> _PROBLEM_
Review the listing and copy each line that holds the word "cells".

*** ENTRIES SHOWN

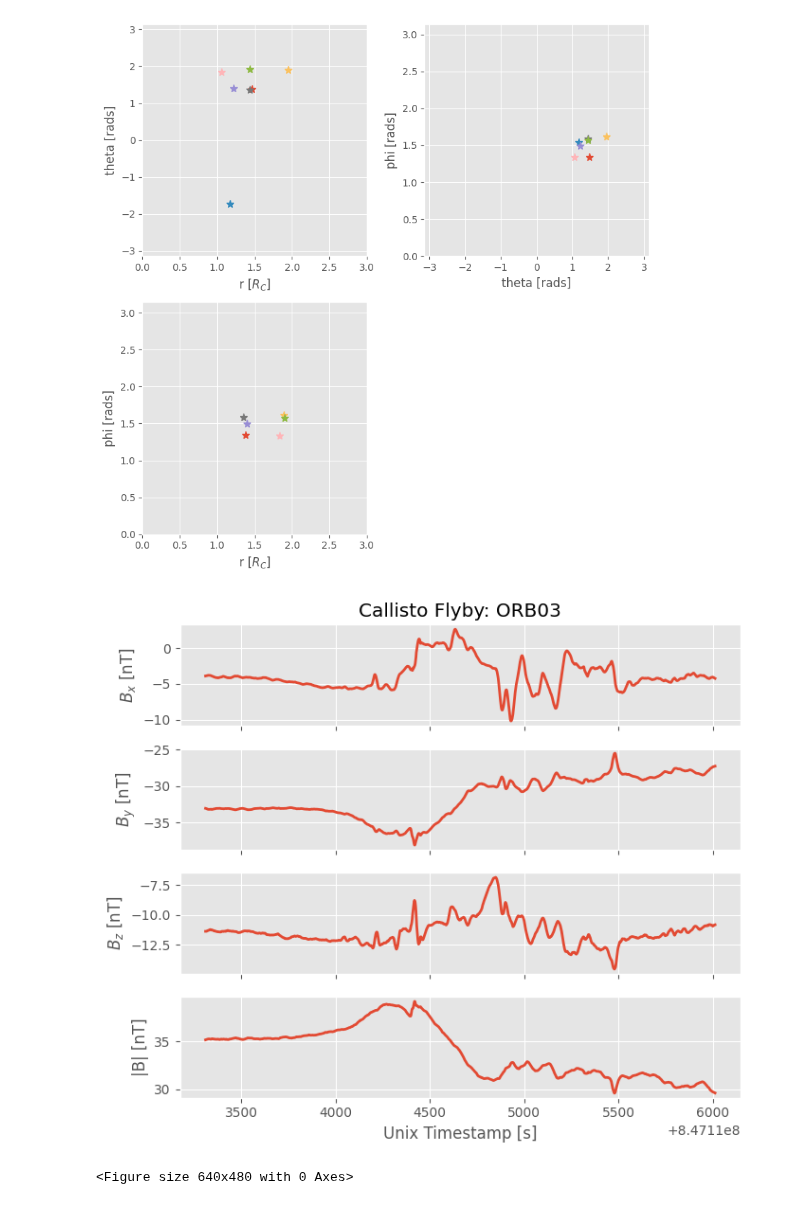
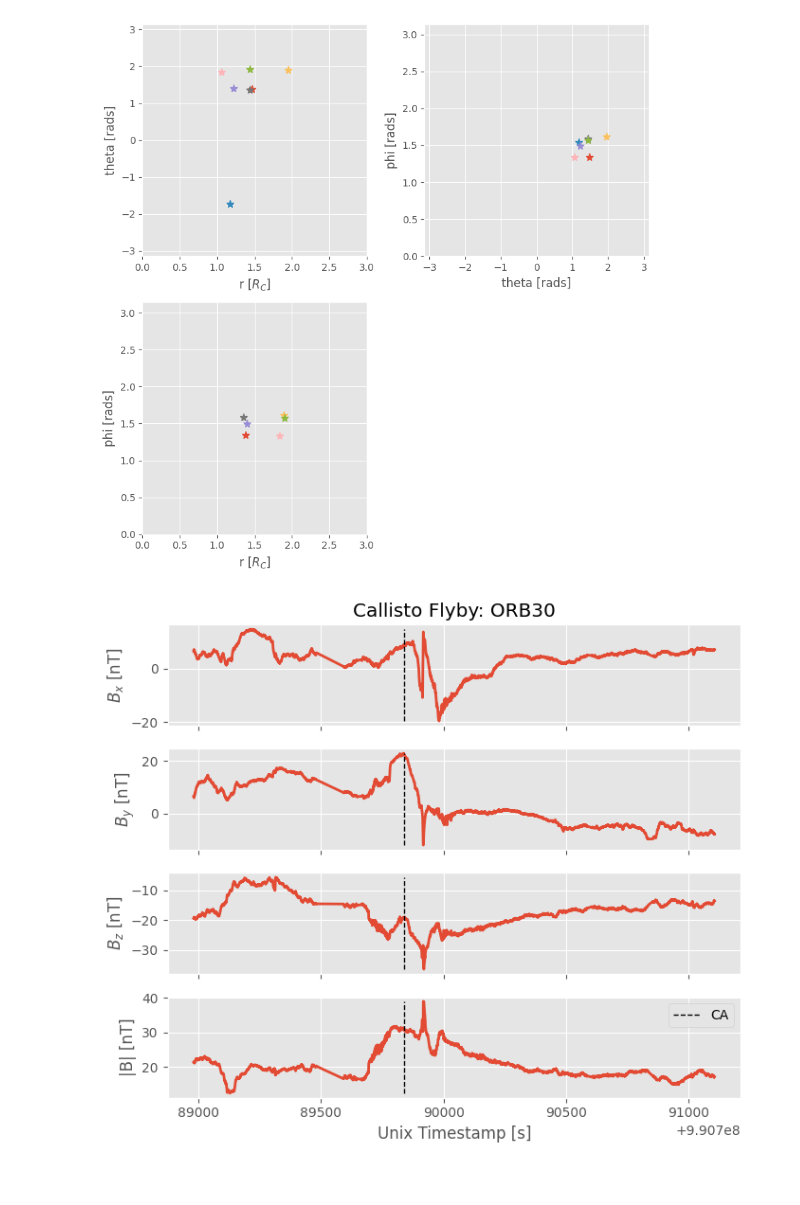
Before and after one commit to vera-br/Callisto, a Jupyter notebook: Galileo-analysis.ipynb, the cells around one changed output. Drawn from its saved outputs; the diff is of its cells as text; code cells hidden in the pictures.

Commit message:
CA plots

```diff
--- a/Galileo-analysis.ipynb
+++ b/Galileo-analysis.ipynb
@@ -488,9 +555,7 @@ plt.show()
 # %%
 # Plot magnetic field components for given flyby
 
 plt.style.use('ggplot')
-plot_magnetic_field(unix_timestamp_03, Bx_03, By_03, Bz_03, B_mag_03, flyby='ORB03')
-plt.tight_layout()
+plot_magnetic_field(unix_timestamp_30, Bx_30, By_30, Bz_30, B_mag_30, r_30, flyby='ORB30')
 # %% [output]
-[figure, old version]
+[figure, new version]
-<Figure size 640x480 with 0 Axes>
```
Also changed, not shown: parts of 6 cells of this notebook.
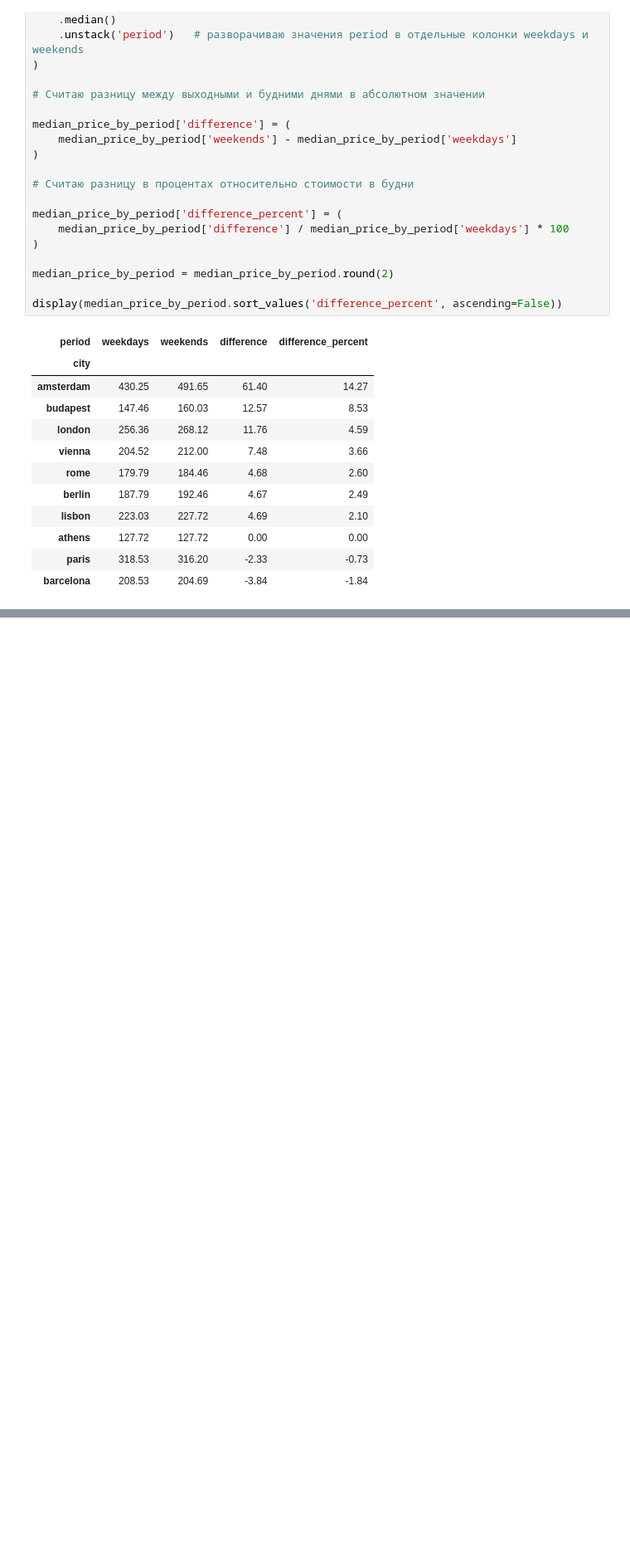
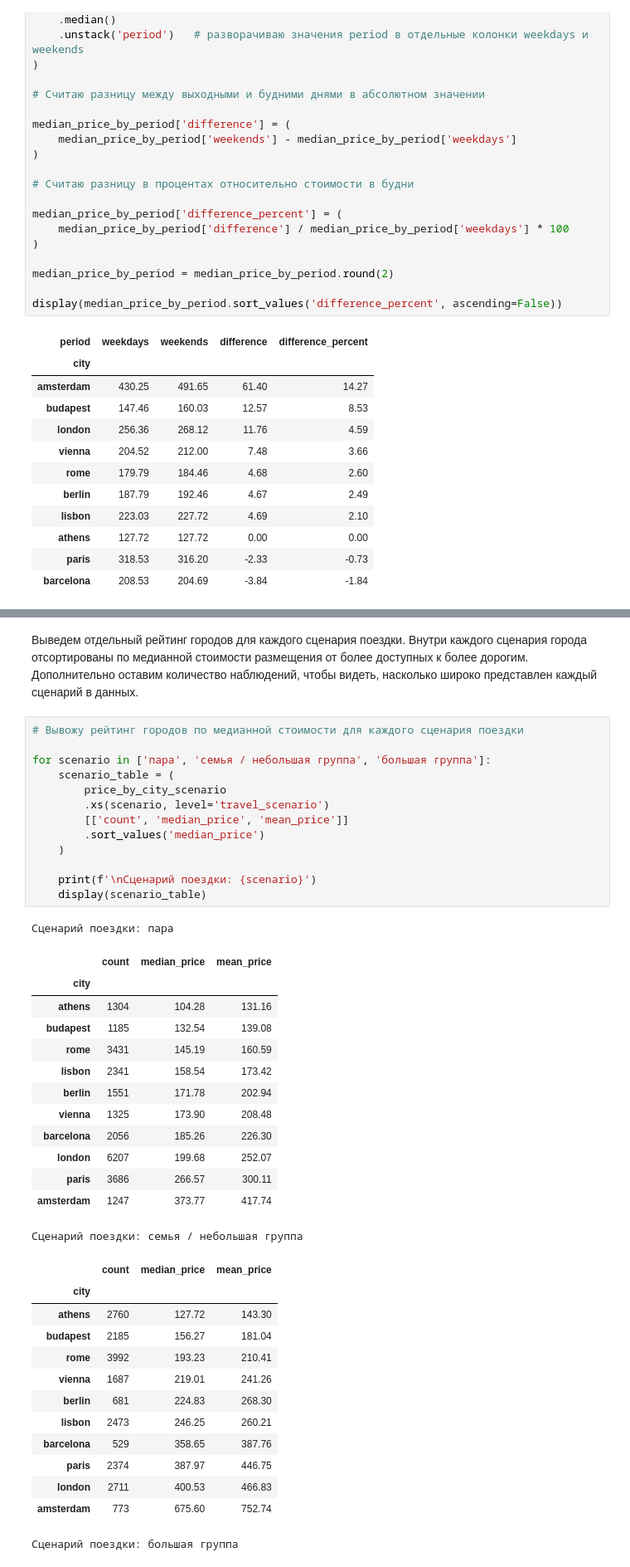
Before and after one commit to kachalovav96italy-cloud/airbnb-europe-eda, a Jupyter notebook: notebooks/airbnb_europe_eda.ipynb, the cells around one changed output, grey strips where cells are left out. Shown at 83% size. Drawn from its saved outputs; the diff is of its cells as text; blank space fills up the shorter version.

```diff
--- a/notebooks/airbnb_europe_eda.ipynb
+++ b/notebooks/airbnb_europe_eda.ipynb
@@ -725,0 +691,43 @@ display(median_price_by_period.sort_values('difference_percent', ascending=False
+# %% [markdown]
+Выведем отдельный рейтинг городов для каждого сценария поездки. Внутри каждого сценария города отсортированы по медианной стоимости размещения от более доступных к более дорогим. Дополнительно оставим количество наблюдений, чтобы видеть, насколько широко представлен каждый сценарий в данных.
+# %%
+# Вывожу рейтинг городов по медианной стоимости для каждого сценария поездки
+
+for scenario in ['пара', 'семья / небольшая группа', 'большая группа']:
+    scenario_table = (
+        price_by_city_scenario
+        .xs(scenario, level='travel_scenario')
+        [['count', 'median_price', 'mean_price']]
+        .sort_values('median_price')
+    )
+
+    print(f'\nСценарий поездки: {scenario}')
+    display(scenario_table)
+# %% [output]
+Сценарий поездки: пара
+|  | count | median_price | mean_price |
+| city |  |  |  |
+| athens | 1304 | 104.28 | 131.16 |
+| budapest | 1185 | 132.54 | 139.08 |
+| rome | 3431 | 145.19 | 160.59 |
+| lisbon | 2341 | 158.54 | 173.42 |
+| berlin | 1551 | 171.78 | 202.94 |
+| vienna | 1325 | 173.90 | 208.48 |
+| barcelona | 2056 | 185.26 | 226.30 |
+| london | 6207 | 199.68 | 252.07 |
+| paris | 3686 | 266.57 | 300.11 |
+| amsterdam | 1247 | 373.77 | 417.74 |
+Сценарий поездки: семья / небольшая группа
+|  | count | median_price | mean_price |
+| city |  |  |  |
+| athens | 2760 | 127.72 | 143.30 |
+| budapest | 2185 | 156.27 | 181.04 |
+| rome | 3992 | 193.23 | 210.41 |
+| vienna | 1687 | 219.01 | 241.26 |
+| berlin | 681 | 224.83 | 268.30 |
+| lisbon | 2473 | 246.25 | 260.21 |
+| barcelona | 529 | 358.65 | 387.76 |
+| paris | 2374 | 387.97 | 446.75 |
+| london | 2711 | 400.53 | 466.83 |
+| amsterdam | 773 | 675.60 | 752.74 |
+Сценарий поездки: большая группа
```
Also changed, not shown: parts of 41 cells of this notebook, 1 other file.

******

> _RESULT_
Before and after one commit to vera-br/Callisto, a Jupyter notebook: Galileo-analysis.ipynb, the cells around one changed output. Drawn from its saved outputs; the diff is of its cells as text; code cells hidden in the pictures.
Also changed, not shown: parts of 6 cells of this notebook.
Before and after one commit to kachalovav96italy-cloud/airbnb-europe-eda, a Jupyter notebook: notebooks/airbnb_europe_eda.ipynb, the cells around one changed output, grey strips where cells are left out. Shown at 83% size. Drawn from its saved outputs; the diff is of its cells as text; blank space fills up the shorter version.
Also changed, not shown: parts of 41 cells of this notebook, 1 other file.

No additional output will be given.